▶ [INSTRUCTIONS TO FOLLOW]:
Say how many of the lines below contain the word "mobilläge"; nothing else belongs in the answer.
··· EXERCISE INPUT ···
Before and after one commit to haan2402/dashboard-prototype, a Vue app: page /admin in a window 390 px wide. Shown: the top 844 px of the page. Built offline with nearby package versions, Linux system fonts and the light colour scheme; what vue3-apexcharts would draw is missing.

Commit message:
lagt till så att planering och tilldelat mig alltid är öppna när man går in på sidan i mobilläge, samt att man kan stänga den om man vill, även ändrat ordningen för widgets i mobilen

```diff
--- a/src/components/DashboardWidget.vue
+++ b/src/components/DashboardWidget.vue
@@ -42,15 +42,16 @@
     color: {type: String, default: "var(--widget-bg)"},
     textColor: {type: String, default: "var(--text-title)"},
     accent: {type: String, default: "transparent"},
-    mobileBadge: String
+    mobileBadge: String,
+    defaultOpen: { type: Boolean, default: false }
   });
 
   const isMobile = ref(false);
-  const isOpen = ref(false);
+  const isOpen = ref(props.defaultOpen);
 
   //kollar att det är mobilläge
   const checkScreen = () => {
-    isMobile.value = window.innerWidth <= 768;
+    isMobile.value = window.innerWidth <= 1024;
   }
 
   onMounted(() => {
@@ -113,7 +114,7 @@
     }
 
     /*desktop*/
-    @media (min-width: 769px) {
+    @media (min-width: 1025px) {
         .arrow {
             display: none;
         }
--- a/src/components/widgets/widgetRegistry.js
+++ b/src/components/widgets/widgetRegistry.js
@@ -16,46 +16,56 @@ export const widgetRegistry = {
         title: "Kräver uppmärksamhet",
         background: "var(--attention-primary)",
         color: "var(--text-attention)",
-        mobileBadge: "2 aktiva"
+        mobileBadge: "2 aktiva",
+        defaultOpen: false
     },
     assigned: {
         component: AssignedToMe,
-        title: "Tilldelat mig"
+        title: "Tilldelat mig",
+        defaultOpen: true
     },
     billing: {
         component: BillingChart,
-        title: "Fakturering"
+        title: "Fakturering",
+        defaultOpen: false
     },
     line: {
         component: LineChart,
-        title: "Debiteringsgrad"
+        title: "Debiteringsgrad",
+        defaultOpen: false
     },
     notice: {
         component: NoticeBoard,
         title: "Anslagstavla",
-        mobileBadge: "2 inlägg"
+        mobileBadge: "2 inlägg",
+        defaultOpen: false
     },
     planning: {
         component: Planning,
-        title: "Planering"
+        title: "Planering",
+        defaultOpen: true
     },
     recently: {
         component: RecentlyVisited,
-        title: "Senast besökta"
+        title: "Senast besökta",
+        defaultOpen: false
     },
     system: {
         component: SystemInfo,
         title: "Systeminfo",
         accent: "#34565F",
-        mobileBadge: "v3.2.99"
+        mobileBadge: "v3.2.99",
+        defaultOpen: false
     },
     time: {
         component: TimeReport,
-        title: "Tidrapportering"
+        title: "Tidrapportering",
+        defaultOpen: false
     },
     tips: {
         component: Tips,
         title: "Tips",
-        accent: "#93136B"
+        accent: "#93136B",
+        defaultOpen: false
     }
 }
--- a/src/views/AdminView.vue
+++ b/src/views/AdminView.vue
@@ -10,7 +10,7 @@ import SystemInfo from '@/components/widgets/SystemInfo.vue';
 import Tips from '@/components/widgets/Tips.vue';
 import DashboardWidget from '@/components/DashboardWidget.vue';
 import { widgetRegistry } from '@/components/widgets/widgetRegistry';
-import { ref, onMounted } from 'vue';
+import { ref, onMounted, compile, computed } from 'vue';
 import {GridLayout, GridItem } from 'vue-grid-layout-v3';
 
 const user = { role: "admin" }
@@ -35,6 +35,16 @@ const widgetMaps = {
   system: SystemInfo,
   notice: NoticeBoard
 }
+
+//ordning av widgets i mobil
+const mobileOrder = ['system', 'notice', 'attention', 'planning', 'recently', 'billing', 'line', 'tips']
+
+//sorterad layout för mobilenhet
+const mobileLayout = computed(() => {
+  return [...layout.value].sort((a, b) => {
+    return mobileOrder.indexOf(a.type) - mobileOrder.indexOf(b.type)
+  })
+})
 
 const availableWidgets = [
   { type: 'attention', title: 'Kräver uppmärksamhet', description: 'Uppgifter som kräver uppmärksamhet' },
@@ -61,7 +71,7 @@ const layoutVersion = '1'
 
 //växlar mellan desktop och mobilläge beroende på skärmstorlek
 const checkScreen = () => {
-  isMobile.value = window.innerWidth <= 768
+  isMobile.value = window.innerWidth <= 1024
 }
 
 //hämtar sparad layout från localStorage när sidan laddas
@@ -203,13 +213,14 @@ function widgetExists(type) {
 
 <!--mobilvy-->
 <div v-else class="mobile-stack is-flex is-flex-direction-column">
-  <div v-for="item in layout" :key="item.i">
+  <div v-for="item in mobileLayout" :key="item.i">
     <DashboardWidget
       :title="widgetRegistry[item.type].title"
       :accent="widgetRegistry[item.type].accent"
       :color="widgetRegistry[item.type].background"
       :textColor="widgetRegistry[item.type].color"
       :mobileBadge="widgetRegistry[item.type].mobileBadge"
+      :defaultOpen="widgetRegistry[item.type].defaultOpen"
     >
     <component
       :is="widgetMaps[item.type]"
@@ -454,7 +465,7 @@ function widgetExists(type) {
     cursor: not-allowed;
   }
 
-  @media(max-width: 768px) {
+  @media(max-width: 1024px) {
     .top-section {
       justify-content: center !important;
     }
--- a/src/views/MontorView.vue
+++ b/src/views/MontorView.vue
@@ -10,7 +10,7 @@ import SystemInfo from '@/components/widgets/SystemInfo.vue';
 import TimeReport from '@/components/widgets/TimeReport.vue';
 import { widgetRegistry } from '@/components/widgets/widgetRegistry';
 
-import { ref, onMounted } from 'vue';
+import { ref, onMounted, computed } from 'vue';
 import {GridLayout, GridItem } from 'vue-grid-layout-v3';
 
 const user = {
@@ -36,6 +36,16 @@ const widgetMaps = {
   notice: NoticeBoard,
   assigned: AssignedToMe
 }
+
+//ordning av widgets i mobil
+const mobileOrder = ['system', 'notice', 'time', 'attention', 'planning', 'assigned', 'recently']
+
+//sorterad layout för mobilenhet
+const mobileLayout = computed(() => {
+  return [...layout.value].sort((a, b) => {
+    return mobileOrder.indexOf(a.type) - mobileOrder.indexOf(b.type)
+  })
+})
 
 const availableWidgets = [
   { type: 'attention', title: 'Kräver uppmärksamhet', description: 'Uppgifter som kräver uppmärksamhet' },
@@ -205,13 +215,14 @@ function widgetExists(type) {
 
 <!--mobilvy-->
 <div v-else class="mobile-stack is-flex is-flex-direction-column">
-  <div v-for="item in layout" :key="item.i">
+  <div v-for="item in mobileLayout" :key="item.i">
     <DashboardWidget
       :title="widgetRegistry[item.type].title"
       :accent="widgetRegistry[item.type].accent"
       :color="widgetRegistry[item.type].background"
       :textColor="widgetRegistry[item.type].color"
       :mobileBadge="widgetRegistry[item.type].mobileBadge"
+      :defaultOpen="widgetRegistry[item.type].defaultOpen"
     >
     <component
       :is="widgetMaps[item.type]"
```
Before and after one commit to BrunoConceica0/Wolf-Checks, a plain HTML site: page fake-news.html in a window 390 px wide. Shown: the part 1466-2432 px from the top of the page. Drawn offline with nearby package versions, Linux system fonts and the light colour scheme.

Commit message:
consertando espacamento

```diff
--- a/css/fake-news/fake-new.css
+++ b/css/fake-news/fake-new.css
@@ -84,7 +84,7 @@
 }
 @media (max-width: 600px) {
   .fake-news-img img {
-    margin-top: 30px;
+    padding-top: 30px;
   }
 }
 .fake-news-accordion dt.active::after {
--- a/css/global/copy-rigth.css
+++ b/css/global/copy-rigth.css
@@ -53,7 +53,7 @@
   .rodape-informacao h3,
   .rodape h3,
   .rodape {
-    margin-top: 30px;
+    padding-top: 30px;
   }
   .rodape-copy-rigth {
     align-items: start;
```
···
▶ [TASK OUTPUT]:
3